Screenshot and code edit data:
Content starts

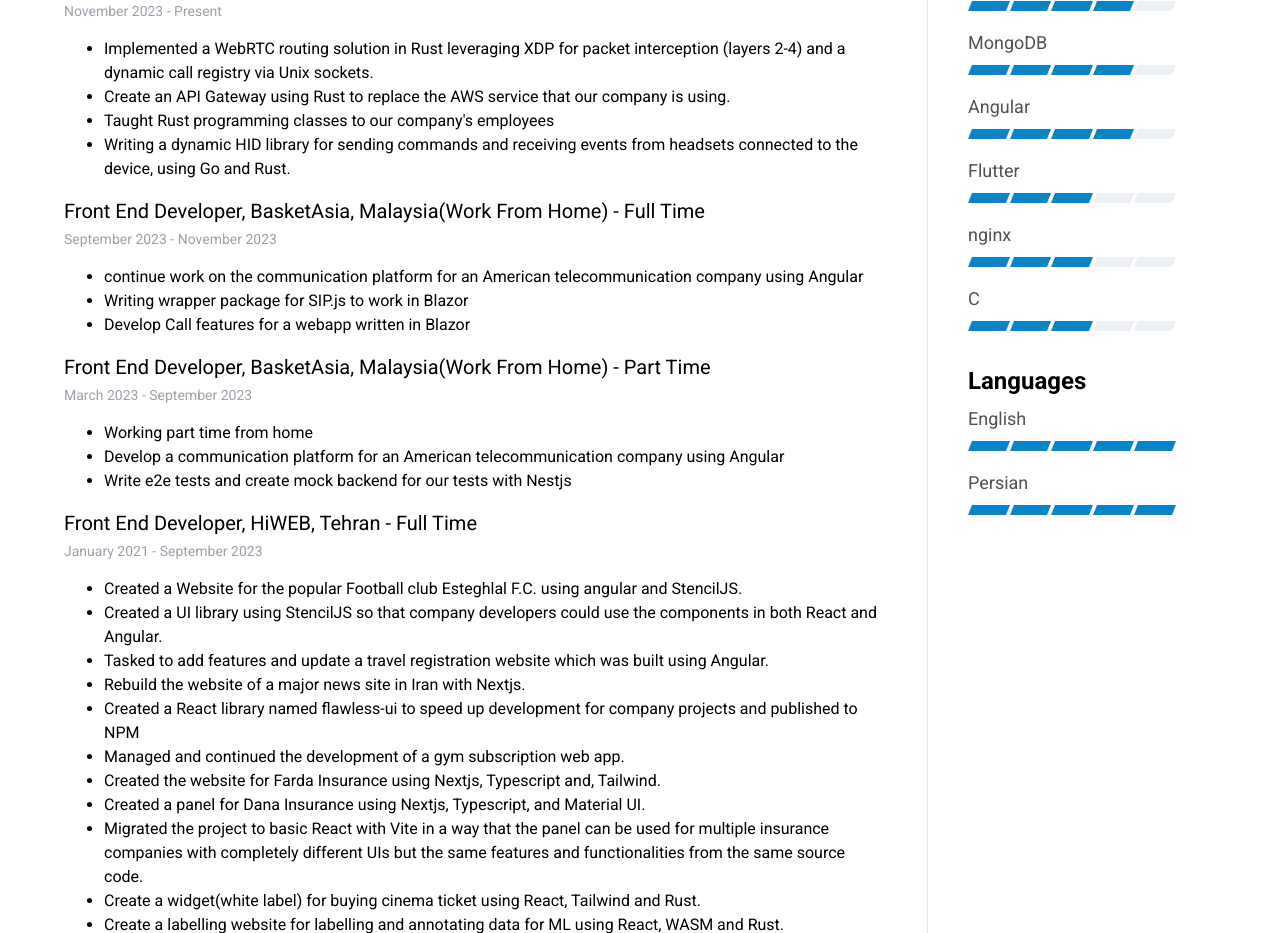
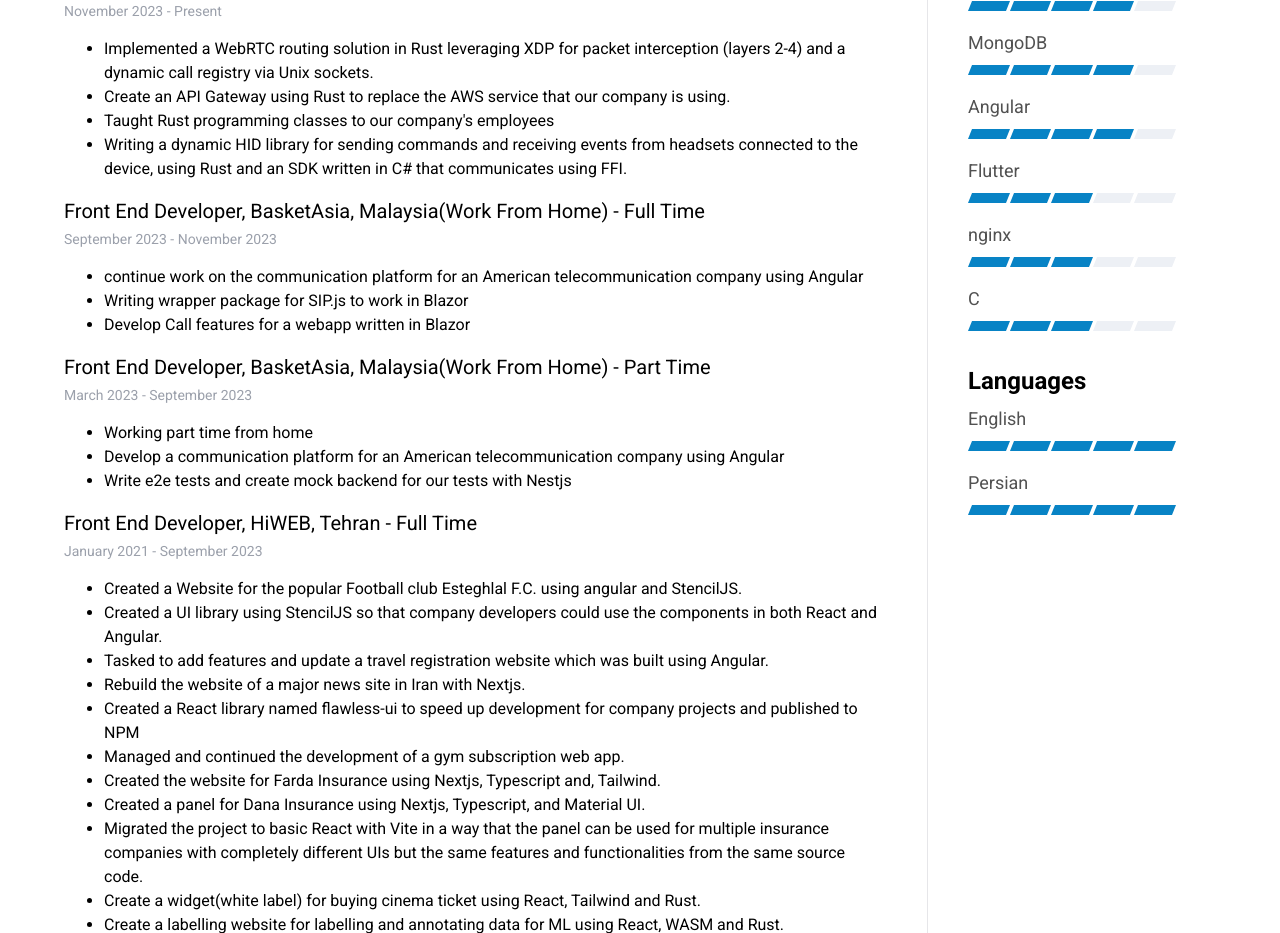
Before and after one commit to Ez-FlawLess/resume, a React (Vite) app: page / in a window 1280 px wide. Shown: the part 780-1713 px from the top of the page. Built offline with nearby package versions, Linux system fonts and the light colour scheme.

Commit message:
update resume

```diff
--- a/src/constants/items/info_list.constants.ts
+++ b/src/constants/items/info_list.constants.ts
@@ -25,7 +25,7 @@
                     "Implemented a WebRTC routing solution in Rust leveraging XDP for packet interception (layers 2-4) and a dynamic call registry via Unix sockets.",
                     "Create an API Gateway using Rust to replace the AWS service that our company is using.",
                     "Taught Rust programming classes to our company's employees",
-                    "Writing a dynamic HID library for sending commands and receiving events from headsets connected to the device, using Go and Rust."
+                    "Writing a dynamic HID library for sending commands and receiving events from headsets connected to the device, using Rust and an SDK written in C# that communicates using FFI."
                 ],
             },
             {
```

Content ends
Content starts

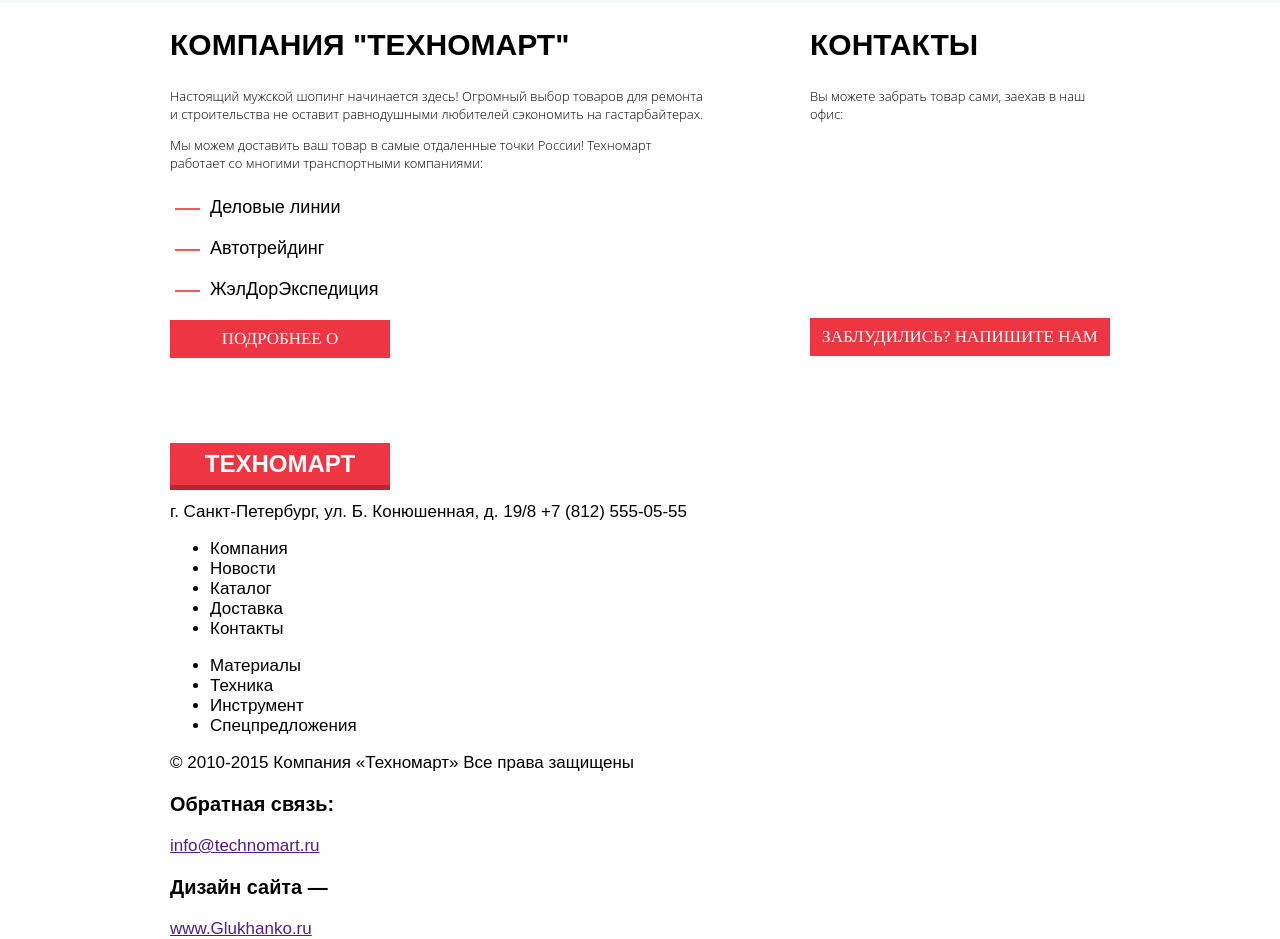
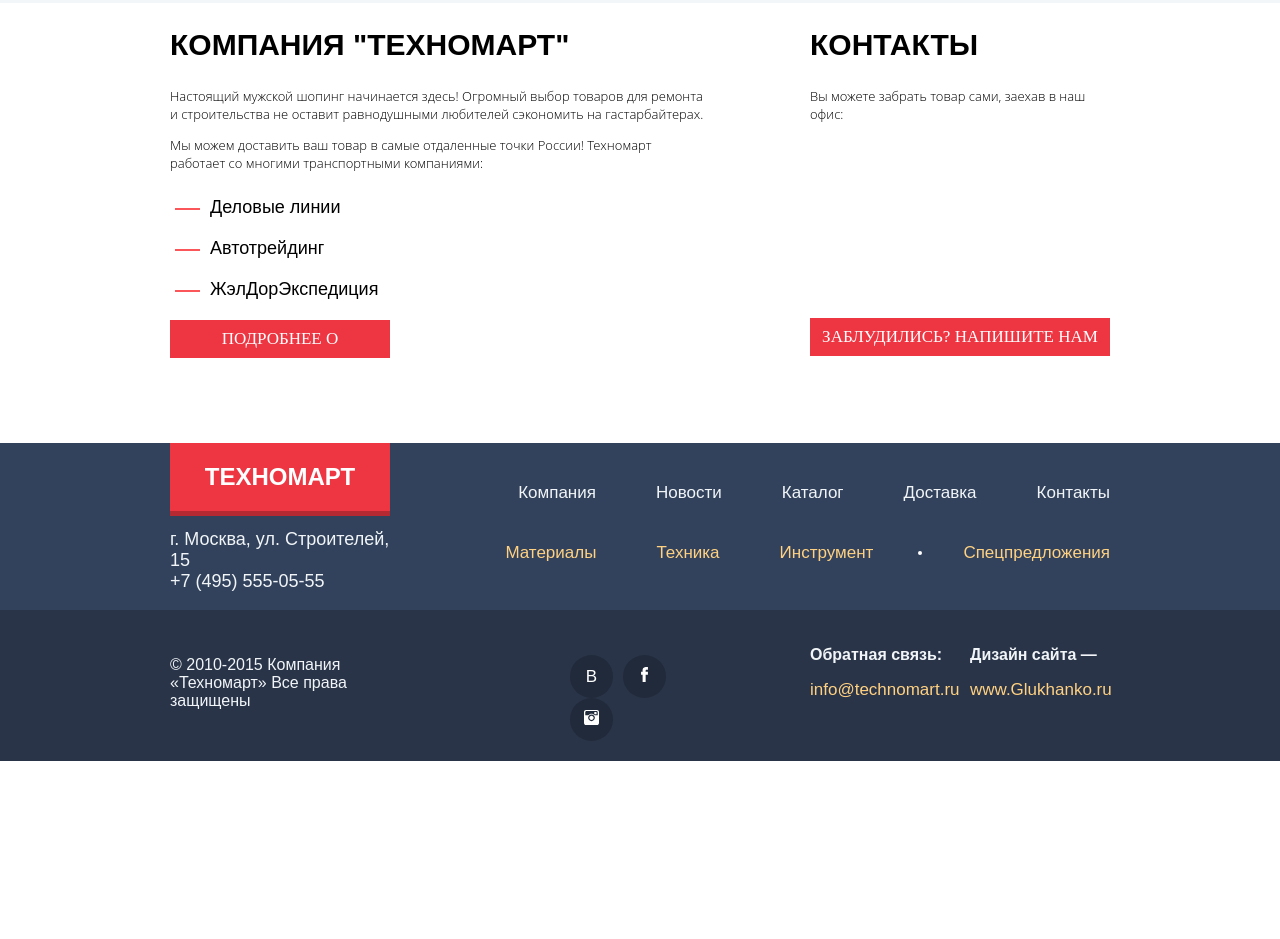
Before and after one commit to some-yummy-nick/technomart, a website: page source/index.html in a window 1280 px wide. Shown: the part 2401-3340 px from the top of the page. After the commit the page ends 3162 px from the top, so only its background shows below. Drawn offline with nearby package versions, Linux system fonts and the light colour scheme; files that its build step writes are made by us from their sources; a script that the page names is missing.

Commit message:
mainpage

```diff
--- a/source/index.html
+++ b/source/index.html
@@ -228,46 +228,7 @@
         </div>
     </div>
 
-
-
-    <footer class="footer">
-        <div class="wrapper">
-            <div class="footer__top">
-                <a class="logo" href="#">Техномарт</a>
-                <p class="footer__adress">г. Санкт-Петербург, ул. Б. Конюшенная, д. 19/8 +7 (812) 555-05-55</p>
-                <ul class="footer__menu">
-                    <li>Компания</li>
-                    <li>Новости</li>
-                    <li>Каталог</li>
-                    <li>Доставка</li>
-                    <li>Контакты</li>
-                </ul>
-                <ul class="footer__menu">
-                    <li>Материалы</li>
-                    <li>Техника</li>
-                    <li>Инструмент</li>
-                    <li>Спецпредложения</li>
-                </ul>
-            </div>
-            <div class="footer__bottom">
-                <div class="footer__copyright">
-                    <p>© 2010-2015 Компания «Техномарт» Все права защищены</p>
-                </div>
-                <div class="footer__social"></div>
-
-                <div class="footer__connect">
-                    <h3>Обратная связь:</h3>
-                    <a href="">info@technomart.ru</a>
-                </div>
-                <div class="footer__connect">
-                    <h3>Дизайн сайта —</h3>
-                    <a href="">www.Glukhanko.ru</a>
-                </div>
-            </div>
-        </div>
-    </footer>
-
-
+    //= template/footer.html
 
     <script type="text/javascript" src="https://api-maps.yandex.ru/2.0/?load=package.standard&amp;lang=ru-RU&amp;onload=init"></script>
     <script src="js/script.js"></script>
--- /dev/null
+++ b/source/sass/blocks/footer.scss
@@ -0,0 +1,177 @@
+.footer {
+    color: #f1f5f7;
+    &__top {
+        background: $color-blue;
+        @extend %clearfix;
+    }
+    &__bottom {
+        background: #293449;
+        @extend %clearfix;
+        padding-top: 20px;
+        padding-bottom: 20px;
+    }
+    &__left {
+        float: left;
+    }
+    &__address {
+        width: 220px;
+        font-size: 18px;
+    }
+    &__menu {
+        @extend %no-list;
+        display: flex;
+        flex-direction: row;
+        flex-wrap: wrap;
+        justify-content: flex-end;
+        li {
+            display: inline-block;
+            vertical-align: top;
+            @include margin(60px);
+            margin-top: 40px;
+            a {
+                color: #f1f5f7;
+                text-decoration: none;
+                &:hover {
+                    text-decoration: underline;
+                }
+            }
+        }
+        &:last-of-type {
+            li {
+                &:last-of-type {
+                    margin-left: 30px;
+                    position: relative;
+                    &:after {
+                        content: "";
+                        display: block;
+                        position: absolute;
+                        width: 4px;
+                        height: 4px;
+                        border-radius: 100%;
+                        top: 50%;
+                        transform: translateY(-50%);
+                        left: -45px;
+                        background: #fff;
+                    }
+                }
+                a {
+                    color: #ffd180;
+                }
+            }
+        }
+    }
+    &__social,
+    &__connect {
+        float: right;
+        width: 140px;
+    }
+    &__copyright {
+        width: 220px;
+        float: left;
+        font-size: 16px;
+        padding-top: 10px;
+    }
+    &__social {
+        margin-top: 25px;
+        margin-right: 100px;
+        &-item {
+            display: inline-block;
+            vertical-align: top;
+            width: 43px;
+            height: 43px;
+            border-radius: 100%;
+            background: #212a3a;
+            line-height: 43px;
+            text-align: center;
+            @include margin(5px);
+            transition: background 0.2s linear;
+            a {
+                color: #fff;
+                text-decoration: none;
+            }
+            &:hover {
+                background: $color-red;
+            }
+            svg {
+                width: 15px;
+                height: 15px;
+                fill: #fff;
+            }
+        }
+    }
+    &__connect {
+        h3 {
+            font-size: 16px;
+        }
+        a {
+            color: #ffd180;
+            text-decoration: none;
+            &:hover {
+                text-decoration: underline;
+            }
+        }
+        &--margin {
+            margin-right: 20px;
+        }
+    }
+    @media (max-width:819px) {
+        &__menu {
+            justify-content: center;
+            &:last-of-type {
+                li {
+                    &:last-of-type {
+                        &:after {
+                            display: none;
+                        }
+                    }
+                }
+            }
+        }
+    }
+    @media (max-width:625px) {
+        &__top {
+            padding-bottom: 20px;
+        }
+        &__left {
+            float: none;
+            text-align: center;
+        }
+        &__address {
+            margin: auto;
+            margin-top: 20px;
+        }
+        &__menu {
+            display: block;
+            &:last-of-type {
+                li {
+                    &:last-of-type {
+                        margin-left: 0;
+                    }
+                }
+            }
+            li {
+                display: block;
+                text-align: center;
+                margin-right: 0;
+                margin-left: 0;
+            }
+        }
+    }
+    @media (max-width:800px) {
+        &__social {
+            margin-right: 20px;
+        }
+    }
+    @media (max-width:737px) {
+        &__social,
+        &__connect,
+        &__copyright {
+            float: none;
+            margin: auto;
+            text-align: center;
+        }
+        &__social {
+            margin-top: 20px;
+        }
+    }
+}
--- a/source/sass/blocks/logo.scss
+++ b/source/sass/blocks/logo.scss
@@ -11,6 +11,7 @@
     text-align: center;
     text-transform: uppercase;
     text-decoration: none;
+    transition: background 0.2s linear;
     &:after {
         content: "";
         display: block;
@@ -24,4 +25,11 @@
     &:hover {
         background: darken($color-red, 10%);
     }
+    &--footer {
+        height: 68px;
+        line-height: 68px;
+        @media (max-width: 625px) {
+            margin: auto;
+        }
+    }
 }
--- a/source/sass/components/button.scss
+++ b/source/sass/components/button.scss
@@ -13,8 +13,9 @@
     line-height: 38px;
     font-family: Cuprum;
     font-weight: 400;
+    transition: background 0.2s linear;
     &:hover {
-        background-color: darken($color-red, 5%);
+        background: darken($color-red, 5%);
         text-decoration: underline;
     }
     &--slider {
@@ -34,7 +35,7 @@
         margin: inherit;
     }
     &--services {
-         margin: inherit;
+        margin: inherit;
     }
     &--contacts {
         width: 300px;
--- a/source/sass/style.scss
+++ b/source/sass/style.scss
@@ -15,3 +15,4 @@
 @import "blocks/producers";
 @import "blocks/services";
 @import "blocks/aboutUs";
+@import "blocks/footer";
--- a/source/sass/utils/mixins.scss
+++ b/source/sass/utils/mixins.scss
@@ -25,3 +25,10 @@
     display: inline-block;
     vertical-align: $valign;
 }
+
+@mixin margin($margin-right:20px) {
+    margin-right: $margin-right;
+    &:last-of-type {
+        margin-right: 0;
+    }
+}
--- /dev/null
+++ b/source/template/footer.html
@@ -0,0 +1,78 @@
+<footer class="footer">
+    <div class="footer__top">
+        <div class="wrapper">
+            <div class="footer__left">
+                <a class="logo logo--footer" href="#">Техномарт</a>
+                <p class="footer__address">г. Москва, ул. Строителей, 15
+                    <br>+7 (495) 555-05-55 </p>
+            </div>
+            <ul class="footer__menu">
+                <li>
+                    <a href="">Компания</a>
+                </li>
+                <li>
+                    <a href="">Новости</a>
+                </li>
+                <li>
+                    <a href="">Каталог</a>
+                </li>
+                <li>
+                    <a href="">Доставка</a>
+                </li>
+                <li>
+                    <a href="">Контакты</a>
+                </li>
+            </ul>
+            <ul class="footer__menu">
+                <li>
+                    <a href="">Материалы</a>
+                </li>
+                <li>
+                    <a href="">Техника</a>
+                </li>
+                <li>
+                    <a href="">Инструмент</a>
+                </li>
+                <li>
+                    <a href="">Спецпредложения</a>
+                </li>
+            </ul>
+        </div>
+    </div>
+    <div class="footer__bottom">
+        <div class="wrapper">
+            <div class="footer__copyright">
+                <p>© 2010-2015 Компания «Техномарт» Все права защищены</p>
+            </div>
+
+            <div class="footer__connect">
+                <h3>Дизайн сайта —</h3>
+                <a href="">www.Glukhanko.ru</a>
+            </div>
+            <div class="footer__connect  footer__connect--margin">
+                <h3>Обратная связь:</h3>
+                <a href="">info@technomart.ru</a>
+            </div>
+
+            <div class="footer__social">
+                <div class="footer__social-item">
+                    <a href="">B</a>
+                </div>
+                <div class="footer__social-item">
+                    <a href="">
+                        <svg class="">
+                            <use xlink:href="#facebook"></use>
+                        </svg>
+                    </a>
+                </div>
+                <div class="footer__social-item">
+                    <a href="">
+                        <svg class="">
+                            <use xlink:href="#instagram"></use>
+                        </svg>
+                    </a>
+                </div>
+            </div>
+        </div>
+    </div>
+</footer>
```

Content ends

Directions for this task:
Reproduce every line above that contains the string "sending".

Solution for this exercise:
-                    "Writing a dynamic HID library for sending commands and receiving events from headsets connected to the device, using Go and Rust."
+                    "Writing a dynamic HID library for sending commands and receiving events from headsets connected to the device, using Rust and an SDK written in C# that communicates using FFI."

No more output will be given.